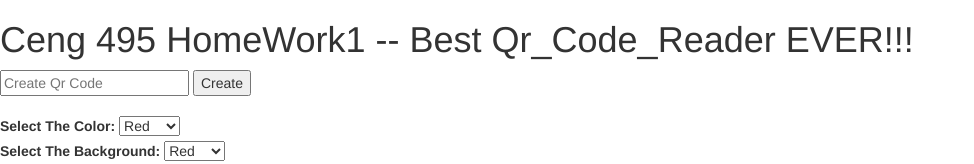
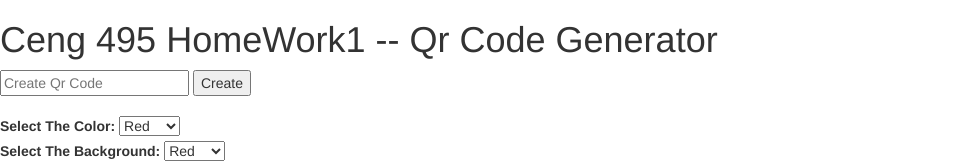
Before and after one commit to Mertovic/e2099091, a plain HTML site: page index.html in a window 1280 px wide. Shown: the top 164 px of the page, without its empty margins (0-974 px from the left). Drawn offline with nearby package versions, Linux system fonts and the light colour scheme.

Commit message:
Update index.html

```diff
--- a/index.html
+++ b/index.html
@@ -7,7 +7,7 @@
   	<script src="https://maxcdn.bootstrapcdn.com/bootstrap/3.4.0/js/bootstrap.min.js"></script>
 </head>
 <body>
-	<h1>Ceng 495 HomeWork1 -- Best Qr_Code_Reader EVER!!!</h1>
+	<h1>Ceng 495 HomeWork1 -- Qr Code Generator</h1>
 	<input type="text" name="qr_data" id="qr_data" placeholder="Create Qr Code">
 	<input type="button" name="qr_button" id="qr_button" onclick="qr_codecreator()" value="Create">
 	<br>
```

--------------------------------------------------

## Work required
Tally the lines in the records above that contain the word "index", and give only that number.

## Output below
4